### Exercise brief:
Find all lines in the records that include the word "Project", and copy them out.

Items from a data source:
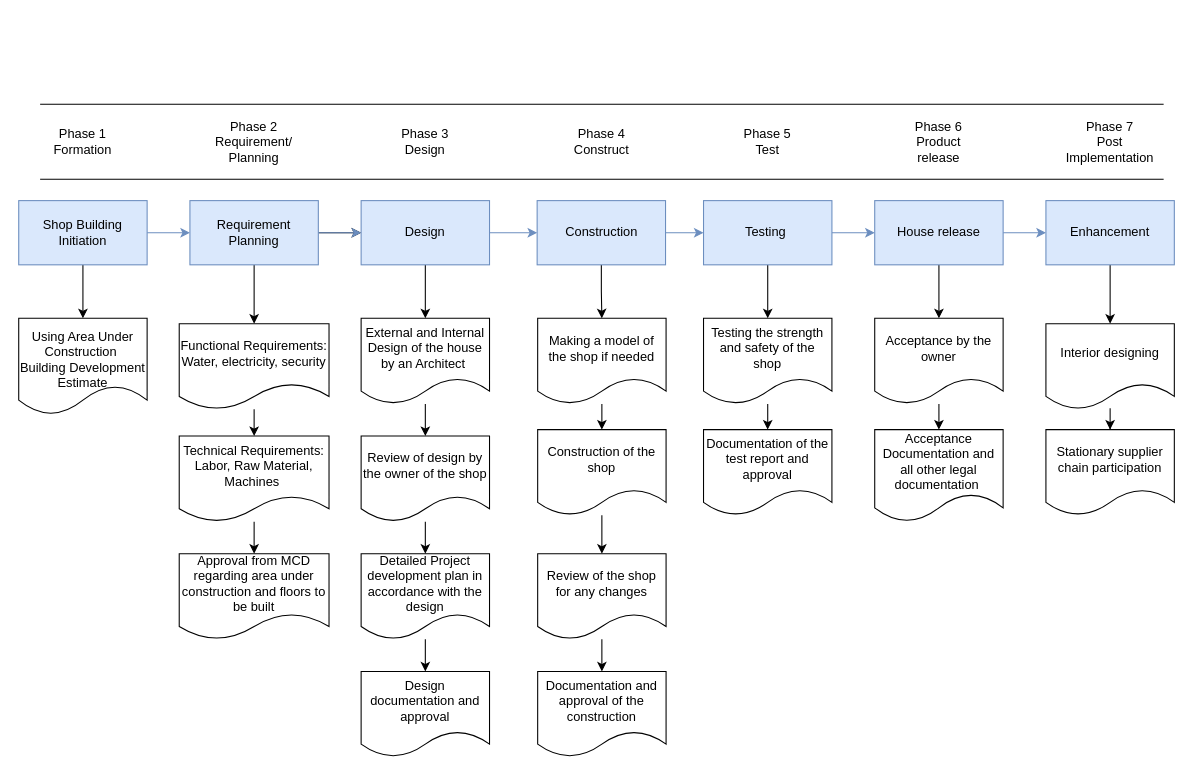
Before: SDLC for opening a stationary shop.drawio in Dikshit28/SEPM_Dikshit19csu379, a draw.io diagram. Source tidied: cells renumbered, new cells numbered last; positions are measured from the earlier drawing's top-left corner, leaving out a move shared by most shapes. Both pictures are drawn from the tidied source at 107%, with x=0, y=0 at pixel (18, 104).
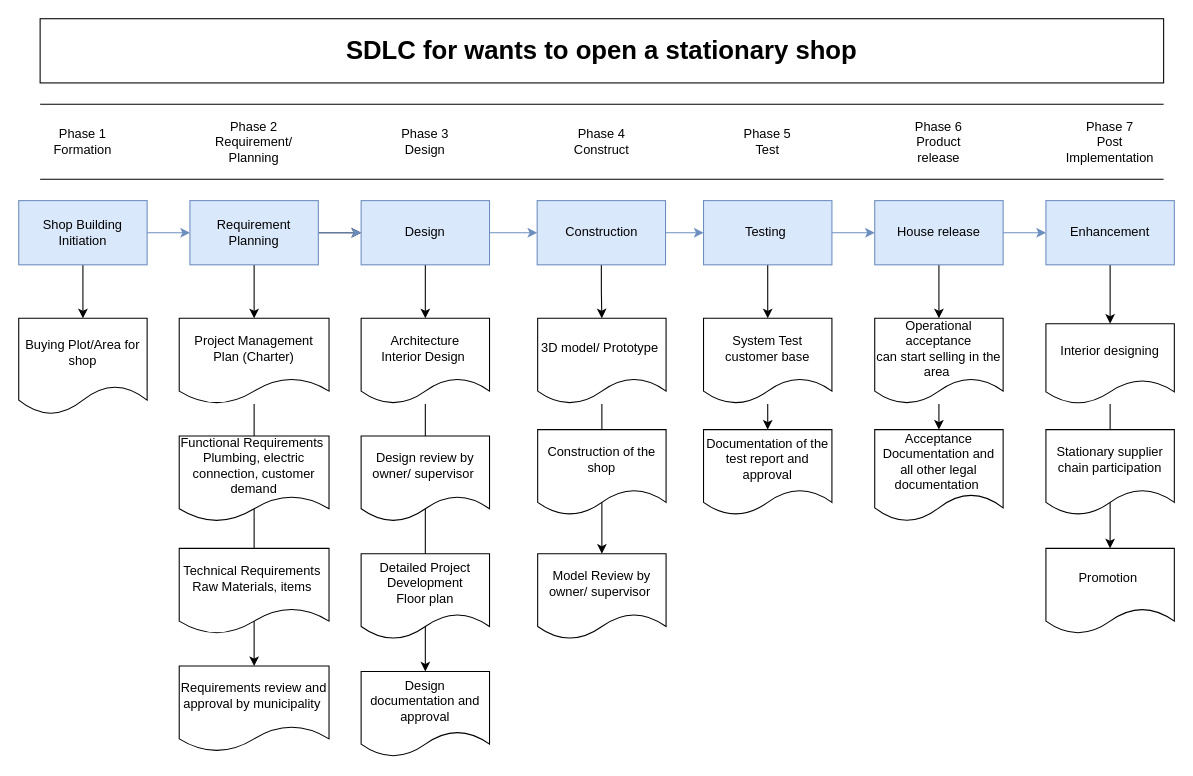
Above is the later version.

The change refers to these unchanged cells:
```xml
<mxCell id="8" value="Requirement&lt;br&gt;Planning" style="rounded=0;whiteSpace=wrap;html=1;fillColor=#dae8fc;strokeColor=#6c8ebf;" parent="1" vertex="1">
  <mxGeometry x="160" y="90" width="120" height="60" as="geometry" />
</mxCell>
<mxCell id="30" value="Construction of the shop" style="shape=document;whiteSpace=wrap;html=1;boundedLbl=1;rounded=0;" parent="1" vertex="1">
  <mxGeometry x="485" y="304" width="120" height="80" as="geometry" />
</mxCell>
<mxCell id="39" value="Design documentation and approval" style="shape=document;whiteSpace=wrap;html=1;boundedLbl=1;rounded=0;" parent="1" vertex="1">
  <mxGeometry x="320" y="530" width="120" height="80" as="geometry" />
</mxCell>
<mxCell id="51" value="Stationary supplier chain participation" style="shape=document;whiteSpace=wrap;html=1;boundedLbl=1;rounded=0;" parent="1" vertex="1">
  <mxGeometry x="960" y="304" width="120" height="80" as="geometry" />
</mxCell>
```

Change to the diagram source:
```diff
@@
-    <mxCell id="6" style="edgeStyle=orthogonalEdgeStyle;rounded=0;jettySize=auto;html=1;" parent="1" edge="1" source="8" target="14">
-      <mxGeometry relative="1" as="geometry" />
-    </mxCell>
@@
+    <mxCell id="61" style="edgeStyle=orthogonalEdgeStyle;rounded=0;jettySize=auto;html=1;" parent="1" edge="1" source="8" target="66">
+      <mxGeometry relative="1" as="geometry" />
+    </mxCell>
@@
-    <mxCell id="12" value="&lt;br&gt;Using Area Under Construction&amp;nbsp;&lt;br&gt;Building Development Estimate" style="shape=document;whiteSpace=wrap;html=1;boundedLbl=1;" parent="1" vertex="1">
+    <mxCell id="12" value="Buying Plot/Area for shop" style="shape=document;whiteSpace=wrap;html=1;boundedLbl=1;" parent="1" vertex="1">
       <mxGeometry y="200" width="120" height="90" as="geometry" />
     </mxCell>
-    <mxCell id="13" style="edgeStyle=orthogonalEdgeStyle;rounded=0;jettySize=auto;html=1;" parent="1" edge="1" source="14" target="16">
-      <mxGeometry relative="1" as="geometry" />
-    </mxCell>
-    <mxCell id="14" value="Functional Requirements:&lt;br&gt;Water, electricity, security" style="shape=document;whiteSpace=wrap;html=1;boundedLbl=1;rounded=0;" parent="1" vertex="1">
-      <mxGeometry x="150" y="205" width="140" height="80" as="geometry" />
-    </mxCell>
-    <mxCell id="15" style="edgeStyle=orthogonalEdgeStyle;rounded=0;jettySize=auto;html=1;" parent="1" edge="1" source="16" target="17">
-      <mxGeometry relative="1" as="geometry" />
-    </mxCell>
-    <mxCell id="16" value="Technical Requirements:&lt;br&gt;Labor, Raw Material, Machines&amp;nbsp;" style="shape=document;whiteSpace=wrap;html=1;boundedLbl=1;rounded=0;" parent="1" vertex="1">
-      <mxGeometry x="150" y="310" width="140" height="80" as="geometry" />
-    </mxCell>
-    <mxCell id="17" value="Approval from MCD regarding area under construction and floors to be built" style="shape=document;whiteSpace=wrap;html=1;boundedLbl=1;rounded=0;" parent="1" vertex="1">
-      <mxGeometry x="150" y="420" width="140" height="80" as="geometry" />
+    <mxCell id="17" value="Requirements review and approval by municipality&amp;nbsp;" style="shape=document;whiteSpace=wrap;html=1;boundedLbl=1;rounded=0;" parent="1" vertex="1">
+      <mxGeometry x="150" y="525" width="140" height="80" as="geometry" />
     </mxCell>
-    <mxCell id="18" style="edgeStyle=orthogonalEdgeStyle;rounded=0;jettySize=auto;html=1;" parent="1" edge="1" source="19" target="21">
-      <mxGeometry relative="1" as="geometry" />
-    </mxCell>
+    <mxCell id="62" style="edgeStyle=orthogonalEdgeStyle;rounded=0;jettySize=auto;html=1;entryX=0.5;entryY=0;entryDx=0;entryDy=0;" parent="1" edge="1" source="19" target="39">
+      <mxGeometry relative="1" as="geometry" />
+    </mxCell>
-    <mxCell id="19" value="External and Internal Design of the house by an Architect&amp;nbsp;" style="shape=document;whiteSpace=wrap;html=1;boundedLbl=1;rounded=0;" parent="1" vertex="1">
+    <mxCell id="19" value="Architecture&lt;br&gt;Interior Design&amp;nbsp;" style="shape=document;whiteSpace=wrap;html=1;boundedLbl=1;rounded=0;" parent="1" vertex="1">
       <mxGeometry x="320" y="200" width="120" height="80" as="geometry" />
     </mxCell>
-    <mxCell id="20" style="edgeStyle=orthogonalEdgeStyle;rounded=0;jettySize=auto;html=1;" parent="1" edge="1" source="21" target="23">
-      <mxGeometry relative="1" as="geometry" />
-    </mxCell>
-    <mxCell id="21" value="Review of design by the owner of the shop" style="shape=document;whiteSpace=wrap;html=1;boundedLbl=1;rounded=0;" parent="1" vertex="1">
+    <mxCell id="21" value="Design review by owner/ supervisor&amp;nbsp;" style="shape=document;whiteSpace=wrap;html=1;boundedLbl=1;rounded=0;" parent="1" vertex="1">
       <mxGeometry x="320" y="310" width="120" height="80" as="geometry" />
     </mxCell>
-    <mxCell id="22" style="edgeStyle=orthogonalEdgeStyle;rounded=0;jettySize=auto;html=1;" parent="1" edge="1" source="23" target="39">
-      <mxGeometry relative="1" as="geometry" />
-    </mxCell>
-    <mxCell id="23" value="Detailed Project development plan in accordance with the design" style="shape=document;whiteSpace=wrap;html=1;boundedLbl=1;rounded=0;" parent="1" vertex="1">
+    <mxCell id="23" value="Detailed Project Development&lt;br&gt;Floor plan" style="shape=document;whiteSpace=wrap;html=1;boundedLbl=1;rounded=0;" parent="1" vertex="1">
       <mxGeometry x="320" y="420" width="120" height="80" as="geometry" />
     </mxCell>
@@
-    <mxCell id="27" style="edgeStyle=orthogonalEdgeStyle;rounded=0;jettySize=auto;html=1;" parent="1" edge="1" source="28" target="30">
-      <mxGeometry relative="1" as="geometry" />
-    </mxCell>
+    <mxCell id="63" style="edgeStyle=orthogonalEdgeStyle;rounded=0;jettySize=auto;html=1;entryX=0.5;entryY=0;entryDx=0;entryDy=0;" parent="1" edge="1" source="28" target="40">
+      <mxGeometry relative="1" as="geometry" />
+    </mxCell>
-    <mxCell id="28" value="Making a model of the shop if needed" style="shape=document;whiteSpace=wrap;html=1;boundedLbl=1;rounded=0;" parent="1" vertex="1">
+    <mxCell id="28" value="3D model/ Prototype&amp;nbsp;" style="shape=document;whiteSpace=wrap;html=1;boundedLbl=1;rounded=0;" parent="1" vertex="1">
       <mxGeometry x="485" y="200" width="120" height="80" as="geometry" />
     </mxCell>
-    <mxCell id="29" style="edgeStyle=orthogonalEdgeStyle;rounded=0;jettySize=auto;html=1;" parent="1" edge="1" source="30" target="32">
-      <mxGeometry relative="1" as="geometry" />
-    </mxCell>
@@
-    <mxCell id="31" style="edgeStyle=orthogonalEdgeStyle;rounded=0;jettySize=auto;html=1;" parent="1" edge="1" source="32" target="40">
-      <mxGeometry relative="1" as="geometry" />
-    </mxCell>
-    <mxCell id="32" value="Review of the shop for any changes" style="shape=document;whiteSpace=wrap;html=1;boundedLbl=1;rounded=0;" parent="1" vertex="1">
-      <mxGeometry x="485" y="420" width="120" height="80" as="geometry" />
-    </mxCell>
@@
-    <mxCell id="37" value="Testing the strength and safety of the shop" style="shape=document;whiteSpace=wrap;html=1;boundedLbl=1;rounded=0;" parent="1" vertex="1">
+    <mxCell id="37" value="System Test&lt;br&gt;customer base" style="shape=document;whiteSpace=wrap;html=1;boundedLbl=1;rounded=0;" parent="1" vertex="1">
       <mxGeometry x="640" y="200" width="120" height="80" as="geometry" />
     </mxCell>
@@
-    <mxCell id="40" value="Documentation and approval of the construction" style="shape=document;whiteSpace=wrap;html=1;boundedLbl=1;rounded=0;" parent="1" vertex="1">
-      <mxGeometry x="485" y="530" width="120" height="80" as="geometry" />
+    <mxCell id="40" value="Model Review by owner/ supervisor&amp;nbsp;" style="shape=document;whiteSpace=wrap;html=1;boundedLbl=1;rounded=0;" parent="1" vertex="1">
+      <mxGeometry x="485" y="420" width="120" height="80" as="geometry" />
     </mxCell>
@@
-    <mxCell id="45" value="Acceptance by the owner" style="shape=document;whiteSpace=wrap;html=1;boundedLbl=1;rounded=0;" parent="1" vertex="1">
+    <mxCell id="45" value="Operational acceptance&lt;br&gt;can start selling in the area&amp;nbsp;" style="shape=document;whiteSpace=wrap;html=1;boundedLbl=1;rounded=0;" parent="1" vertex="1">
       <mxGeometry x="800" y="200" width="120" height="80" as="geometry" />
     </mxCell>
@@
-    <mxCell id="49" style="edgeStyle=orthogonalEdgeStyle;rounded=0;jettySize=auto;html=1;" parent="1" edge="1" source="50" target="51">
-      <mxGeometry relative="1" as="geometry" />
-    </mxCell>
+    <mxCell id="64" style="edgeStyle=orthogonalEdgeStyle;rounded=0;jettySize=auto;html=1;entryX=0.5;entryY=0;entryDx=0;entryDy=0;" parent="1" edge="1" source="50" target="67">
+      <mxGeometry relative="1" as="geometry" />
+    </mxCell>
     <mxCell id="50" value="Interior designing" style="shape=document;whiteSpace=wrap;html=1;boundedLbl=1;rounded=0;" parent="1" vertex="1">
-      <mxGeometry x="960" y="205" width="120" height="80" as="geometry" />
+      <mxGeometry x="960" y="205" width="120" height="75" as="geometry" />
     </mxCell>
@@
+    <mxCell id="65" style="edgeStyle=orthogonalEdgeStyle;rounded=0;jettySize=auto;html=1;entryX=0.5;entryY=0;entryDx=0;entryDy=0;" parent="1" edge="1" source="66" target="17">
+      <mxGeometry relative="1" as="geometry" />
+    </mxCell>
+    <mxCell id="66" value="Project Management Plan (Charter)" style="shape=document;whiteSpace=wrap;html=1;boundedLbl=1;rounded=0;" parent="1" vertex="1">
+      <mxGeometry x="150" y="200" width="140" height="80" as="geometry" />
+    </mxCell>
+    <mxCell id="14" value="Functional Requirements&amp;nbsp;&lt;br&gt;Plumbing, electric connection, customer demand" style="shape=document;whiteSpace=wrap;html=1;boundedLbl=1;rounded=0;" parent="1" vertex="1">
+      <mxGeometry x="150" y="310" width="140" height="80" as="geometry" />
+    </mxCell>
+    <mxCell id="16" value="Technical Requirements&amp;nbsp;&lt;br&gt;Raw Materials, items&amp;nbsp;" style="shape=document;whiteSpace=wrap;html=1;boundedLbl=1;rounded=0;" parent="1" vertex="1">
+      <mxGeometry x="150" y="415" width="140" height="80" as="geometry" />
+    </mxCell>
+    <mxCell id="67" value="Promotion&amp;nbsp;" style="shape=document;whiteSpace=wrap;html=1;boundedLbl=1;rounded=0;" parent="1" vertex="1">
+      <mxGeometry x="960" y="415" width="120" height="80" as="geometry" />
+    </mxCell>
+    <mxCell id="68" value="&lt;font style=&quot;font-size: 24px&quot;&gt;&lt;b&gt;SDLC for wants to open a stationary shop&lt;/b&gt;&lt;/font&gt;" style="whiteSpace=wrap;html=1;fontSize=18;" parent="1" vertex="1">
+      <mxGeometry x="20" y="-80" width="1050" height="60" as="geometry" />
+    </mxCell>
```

### Your response:
-    <mxCell id="23" value="Detailed Project development plan in accordance with the design" style="shape=document;whiteSpace=wrap;html=1;boundedLbl=1;rounded=0;" parent="1" vertex="1">
+    <mxCell id="23" value="Detailed Project Development&lt;br&gt;Floor plan" style="shape=document;whiteSpace=wrap;html=1;boundedLbl=1;rounded=0;" parent="1" vertex="1">
+    <mxCell id="66" value="Project Management Plan (Charter)" style="shape=document;whiteSpace=wrap;html=1;boundedLbl=1;rounded=0;" parent="1" vertex="1">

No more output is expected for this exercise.